Items from a data source:
══════════
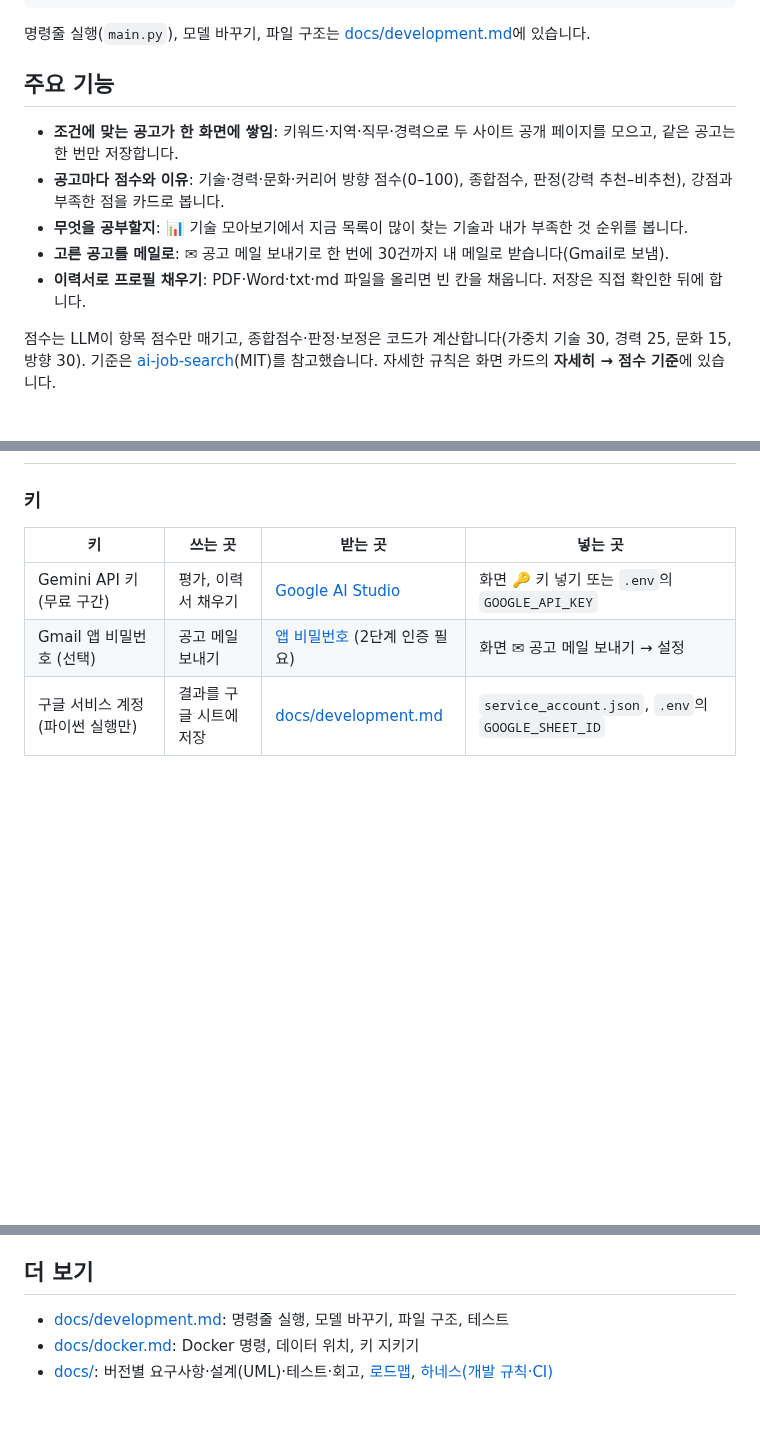
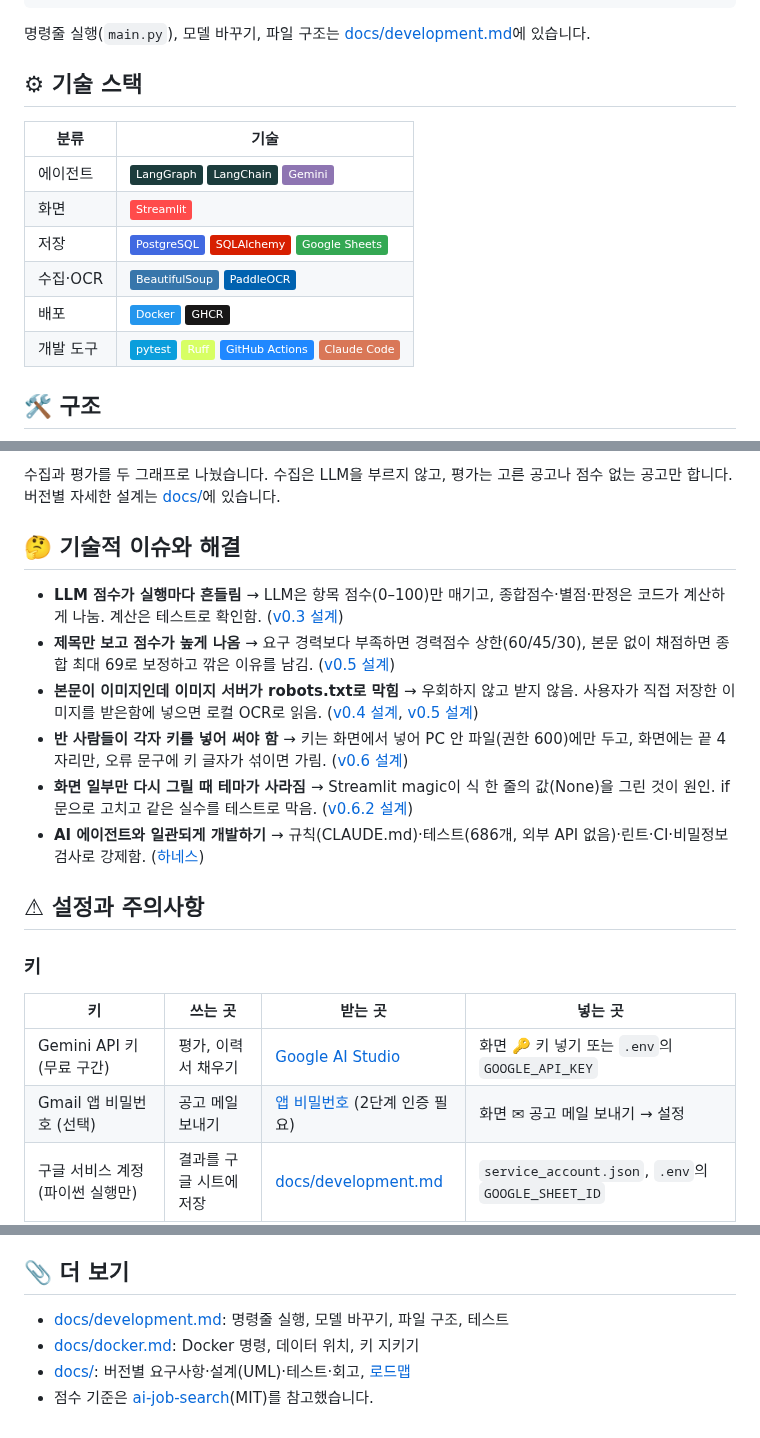
Before and after one commit to wogud98/jobvis, a Markdown page: README.md, 3 parts joined by grey strips. Rendered like a GitHub page; badges without logos; blank space fills up the shorter version.

```diff
--- a/README.md
+++ b/README.md
@@ -28,13 +75,16 @@ streamlit run app.py
 
 명령줄 실행(`main.py`), 모델 바꾸기, 파일 구조는 [docs/development.md](docs/development.md)에 있습니다.
 
-## 주요 기능
+## ⚙ 기술 스택
 
-- **조건에 맞는 공고가 한 화면에 쌓임**: 키워드·지역·직무·경력으로 두 사이트 공개 페이지를 모으고, 같은 공고는 한 번만 저장합니다.
-- **공고마다 점수와 이유**: 기술·경력·문화·커리어 방향 점수(0–100), 종합점수, 판정(강력 추천–비추천), 강점과 부족한 점을 카드로 봅니다.
-- **무엇을 공부할지**: 📊 기술 모아보기에서 지금 목록이 많이 찾는 기술과 내가 부족한 것 순위를 봅니다.
-- **고른 공고를 메일로**: ✉ 공고 메일 보내기로 한 번에 30건까지 내 메일로 받습니다(Gmail로 보냄).
-- **이력서로 프로필 채우기**: PDF·Word·txt·md 파일을 올리면 빈 칸을 채웁니다. 저장은 직접 확인한 뒤에 합니다.
+| 분류 | 기술 |
+| --- | --- |
+| 에이전트 | ![LangGraph](https://img.shields.io/badge/LangGraph-1C3C3C?style=flat&logo=langchain&logoColor=white) ![LangChain](https://img.shields.io/badge/LangChain-1C3C3C?style=flat&logo=langchain&logoColor=white) ![Gemini](https://img.shields.io/badge/Gemini-8E75B2?style=flat&logo=googlegemini&logoColor=white) |
+| 화면 | ![Streamlit](https://img.shields.io/badge/Streamlit-FF4B4B?style=flat&logo=streamlit&logoColor=white) |
+| 저장 | ![PostgreSQL](https://img.shields.io/badge/PostgreSQL-4169E1?style=flat&logo=postgresql&logoColor=white) ![SQLAlchemy](https://img.shields.io/badge/SQLAlchemy-D71F00?style=flat&logo=sqlalchemy&logoColor=white) ![Google Sheets](https://img.shields.io/badge/Google_Sheets-34A853?style=flat&logo=googlesheets&logoColor=white) |
+| 수집·OCR | ![BeautifulSoup](https://img.shields.io/badge/BeautifulSoup-3776AB?style=flat&logo=python&logoColor=white) ![PaddleOCR](https://img.shields.io/badge/PaddleOCR-0062B0?style=flat&logo=paddlepaddle&logoColor=white) |
+| 배포 | ![Docker](https://img.shields.io/badge/Docker-2496ED?style=flat&logo=docker&logoColor=white) ![GHCR](https://img.shields.io/badge/GHCR-181717?style=flat&logo=github&logoColor=white) |
+| 개발 도구 | ![pytest](https://img.shields.io/badge/pytest-0A9EDC?style=flat&logo=pytest&logoColor=white) ![Ruff](https://img.shields.io/badge/Ruff-D7FF64?style=flat&logo=ruff&logoColor=black) ![GitHub Actions](https://img.shields.io/badge/GitHub_Actions-2088FF?style=flat&logo=githubactions&logoColor=white) ![Claude Code](https://img.shields.io/badge/Claude_Code-D97757?style=flat&logo=claude&logoColor=white) |
 
-점수는 LLM이 항목 점수만 매기고, 종합점수·판정·보정은 코드가 계산합니다(가중치 기술 30, 경력 25, 문화 15, 방향 30). 기준은 [ai-job-search](https://github.com/MadsLorentzen/ai-job-search)(MIT)를 참고했습니다. 자세한 규칙은 화면 카드의 **자세히 → 점수 기준**에 있습니다.
+## 🛠 구조
 
@@ -42,3 +107,15 @@ streamlit run app.py
+수집과 평가를 두 그래프로 나눴습니다. 수집은 LLM을 부르지 않고, 평가는 고른 공고나 점수 없는 공고만 합니다. 버전별 자세한 설계는 [docs/](docs/README.md)에 있습니다.
+
+## 🤔 기술적 이슈와 해결
+
+- **LLM 점수가 실행마다 흔들림** → LLM은 항목 점수(0–100)만 매기고, 종합점수·별점·판정은 코드가 계산하게 나눔. 계산은 테스트로 확인함. ([v0.3 설계](docs/v0.3/02-design.md))
+- **제목만 보고 점수가 높게 나옴** → 요구 경력보다 부족하면 경력점수 상한(60/45/30), 본문 없이 채점하면 종합 최대 69로 보정하고 깎은 이유를 남김. ([v0.5 설계](docs/v0.5/02-design.md#점수-보정-f25f36))
+- **본문이 이미지인데 이미지 서버가 robots.txt로 막힘** → 우회하지 않고 받지 않음. 사용자가 직접 저장한 이미지를 받은함에 넣으면 로컬 OCR로 읽음. ([v0.4 설계](docs/v0.4/02-design.md), [v0.5 설계](docs/v0.5/02-design.md#이미지-직접-넣기-f37f46))
+- **반 사람들이 각자 키를 넣어 써야 함** → 키는 화면에서 넣어 PC 안 파일(권한 600)에만 두고, 화면에는 끝 4자리만, 오류 문구에 키 글자가 섞이면 가림. ([v0.6 설계](docs/v0.6/02-design.md))
+- **화면 일부만 다시 그릴 때 테마가 사라짐** → Streamlit magic이 식 한 줄의 값(None)을 그린 것이 원인. if 문으로 고치고 같은 실수를 테스트로 막음. ([v0.6.2 설계](docs/v0.6.2/02-design.md))
+- **AI 에이전트와 일관되게 개발하기** → 규칙(CLAUDE.md)·테스트(686개, 외부 API 없음)·린트·CI·비밀정보 검사로 강제함. ([하네스](docs/harness.md))
+
+## ⚠ 설정과 주의사항
 
 ### 키
 
@@ -64,8 +141,9 @@ streamlit run app.py
 - 본문이 이미지뿐인 공고는 OCR(선택 설치, 약 560MB)이 있어야 읽습니다. 없으면 이미지를 직접 넣거나 본문 없이 평가합니다(종합점수 최대 69).
 - Windows·Intel PC를 기준으로 만들었습니다. Mac(Apple Silicon)은 확인하지 않았습니다.
 
-## 더 보기
+## 📎 더 보기
 
 - [docs/development.md](docs/development.md): 명령줄 실행, 모델 바꾸기, 파일 구조, 테스트
 - [docs/docker.md](docs/docker.md): Docker 명령, 데이터 위치, 키 지키기
-- [docs/](docs/README.md): 버전별 요구사항·설계(UML)·테스트·회고, [로드맵](docs/roadmap.md), [하네스(개발 규칙·CI)](docs/harness.md)
+- [docs/](docs/README.md): 버전별 요구사항·설계(UML)·테스트·회고, [로드맵](docs/roadmap.md)
+- 점수 기준은 [ai-job-search](https://github.com/MadsLorentzen/ai-job-search)(MIT)를 참고했습니다.
```
Also changed, not shown: other parts of README.md (+66 -4 lines), docs/images/1-postings.png (added), docs/images/2-detail.png (added), docs/images/3-profile.png (added), docs/images/4-stats.png (added), docs/images/screen.png (deleted).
══════════
* **What you are asked to do**
Drop the images and quote the entries word for word.

* **Written answer**
Before and after one commit to wogud98/jobvis, a Markdown page: README.md, 3 parts joined by grey strips. Rendered like a GitHub page; badges without logos; blank space fills up the shorter version.

```diff
--- a/README.md
+++ b/README.md
@@ -28,13 +75,16 @@ streamlit run app.py
 
 명령줄 실행(`main.py`), 모델 바꾸기, 파일 구조는 [docs/development.md](docs/development.md)에 있습니다.
 
-## 주요 기능
+## ⚙ 기술 스택
 
-- **조건에 맞는 공고가 한 화면에 쌓임**: 키워드·지역·직무·경력으로 두 사이트 공개 페이지를 모으고, 같은 공고는 한 번만 저장합니다.
-- **공고마다 점수와 이유**: 기술·경력·문화·커리어 방향 점수(0–100), 종합점수, 판정(강력 추천–비추천), 강점과 부족한 점을 카드로 봅니다.
-- **무엇을 공부할지**: 📊 기술 모아보기에서 지금 목록이 많이 찾는 기술과 내가 부족한 것 순위를 봅니다.
-- **고른 공고를 메일로**: ✉ 공고 메일 보내기로 한 번에 30건까지 내 메일로 받습니다(Gmail로 보냄).
-- **이력서로 프로필 채우기**: PDF·Word·txt·md 파일을 올리면 빈 칸을 채웁니다. 저장은 직접 확인한 뒤에 합니다.
+| 분류 | 기술 |
+| --- | --- |
+| 에이전트 | ![LangGraph](https://img.shields.io/badge/LangGraph-1C3C3C?style=flat&logo=langchain&logoColor=white) ![LangChain](https://img.shields.io/badge/LangChain-1C3C3C?style=flat&logo=langchain&logoColor=white) ![Gemini](https://img.shields.io/badge/Gemini-8E75B2?style=flat&logo=googlegemini&logoColor=white) |
+| 화면 | ![Streamlit](https://img.shields.io/badge/Streamlit-FF4B4B?style=flat&logo=streamlit&logoColor=white) |
+| 저장 | ![PostgreSQL](https://img.shields.io/badge/PostgreSQL-4169E1?style=flat&logo=postgresql&logoColor=white) ![SQLAlchemy](https://img.shields.io/badge/SQLAlchemy-D71F00?style=flat&logo=sqlalchemy&logoColor=white) ![Google Sheets](https://img.shields.io/badge/Google_Sheets-34A853?style=flat&logo=googlesheets&logoColor=white) |
+| 수집·OCR | ![BeautifulSoup](https://img.shields.io/badge/BeautifulSoup-3776AB?style=flat&logo=python&logoColor=white) ![PaddleOCR](https://img.shields.io/badge/PaddleOCR-0062B0?style=flat&logo=paddlepaddle&logoColor=white) |
+| 배포 | ![Docker](https://img.shields.io/badge/Docker-2496ED?style=flat&logo=docker&logoColor=white) ![GHCR](https://img.shields.io/badge/GHCR-181717?style=flat&logo=github&logoColor=white) |
+| 개발 도구 | ![pytest](https://img.shields.io/badge/pytest-0A9EDC?style=flat&logo=pytest&logoColor=white) ![Ruff](https://img.shields.io/badge/Ruff-D7FF64?style=flat&logo=ruff&logoColor=black) ![GitHub Actions](https://img.shields.io/badge/GitHub_Actions-2088FF?style=flat&logo=githubactions&logoColor=white) ![Claude Code](https://img.shields.io/badge/Claude_Code-D97757?style=flat&logo=claude&logoColor=white) |
 
-점수는 LLM이 항목 점수만 매기고, 종합점수·판정·보정은 코드가 계산합니다(가중치 기술 30, 경력 25, 문화 15, 방향 30). 기준은 [ai-job-search](https://github.com/MadsLorentzen/ai-job-search)(MIT)를 참고했습니다. 자세한 규칙은 화면 카드의 **자세히 → 점수 기준**에 있습니다.
+## 🛠 구조
 
@@ -42,3 +107,15 @@ streamlit run app.py
+수집과 평가를 두 그래프로 나눴습니다. 수집은 LLM을 부르지 않고, 평가는 고른 공고나 점수 없는 공고만 합니다. 버전별 자세한 설계는 [docs/](docs/README.md)에 있습니다.
+
+## 🤔 기술적 이슈와 해결
+
+- **LLM 점수가 실행마다 흔들림** → LLM은 항목 점수(0–100)만 매기고, 종합점수·별점·판정은 코드가 계산하게 나눔. 계산은 테스트로 확인함. ([v0.3 설계](docs/v0.3/02-design.md))
+- **제목만 보고 점수가 높게 나옴** → 요구 경력보다 부족하면 경력점수 상한(60/45/30), 본문 없이 채점하면 종합 최대 69로 보정하고 깎은 이유를 남김. ([v0.5 설계](docs/v0.5/02-design.md#점수-보정-f25f36))
+- **본문이 이미지인데 이미지 서버가 robots.txt로 막힘** → 우회하지 않고 받지 않음. 사용자가 직접 저장한 이미지를 받은함에 넣으면 로컬 OCR로 읽음. ([v0.4 설계](docs/v0.4/02-design.md), [v0.5 설계](docs/v0.5/02-design.md#이미지-직접-넣기-f37f46))
+- **반 사람들이 각자 키를 넣어 써야 함** → 키는 화면에서 넣어 PC 안 파일(권한 600)에만 두고, 화면에는 끝 4자리만, 오류 문구에 키 글자가 섞이면 가림. ([v0.6 설계](docs/v0.6/02-design.md))
+- **화면 일부만 다시 그릴 때 테마가 사라짐** → Streamlit magic이 식 한 줄의 값(None)을 그린 것이 원인. if 문으로 고치고 같은 실수를 테스트로 막음. ([v0.6.2 설계](docs/v0.6.2/02-design.md))
+- **AI 에이전트와 일관되게 개발하기** → 규칙(CLAUDE.md)·테스트(686개, 외부 API 없음)·린트·CI·비밀정보 검사로 강제함. ([하네스](docs/harness.md))
+
+## ⚠ 설정과 주의사항
 
 ### 키
 
@@ -64,8 +141,9 @@ streamlit run app.py
 - 본문이 이미지뿐인 공고는 OCR(선택 설치, 약 560MB)이 있어야 읽습니다. 없으면 이미지를 직접 넣거나 본문 없이 평가합니다(종합점수 최대 69).
 - Windows·Intel PC를 기준으로 만들었습니다. Mac(Apple Silicon)은 확인하지 않았습니다.
 
-## 더 보기
+## 📎 더 보기
 
 - [docs/development.md](docs/development.md): 명령줄 실행, 모델 바꾸기, 파일 구조, 테스트
 - [docs/docker.md](docs/docker.md): Docker 명령, 데이터 위치, 키 지키기
-- [docs/](docs/README.md): 버전별 요구사항·설계(UML)·테스트·회고, [로드맵](docs/roadmap.md), [하네스(개발 규칙·CI)](docs/harness.md)
+- [docs/](docs/README.md): 버전별 요구사항·설계(UML)·테스트·회고, [로드맵](docs/roadmap.md)
+- 점수 기준은 [ai-job-search](https://github.com/MadsLorentzen/ai-job-search)(MIT)를 참고했습니다.
```
Also changed, not shown: other parts of README.md (+66 -4 lines), docs/images/1-postings.png (added), docs/images/2-detail.png (added), docs/images/3-profile.png (added), docs/images/4-stats.png (added), docs/images/screen.png (deleted).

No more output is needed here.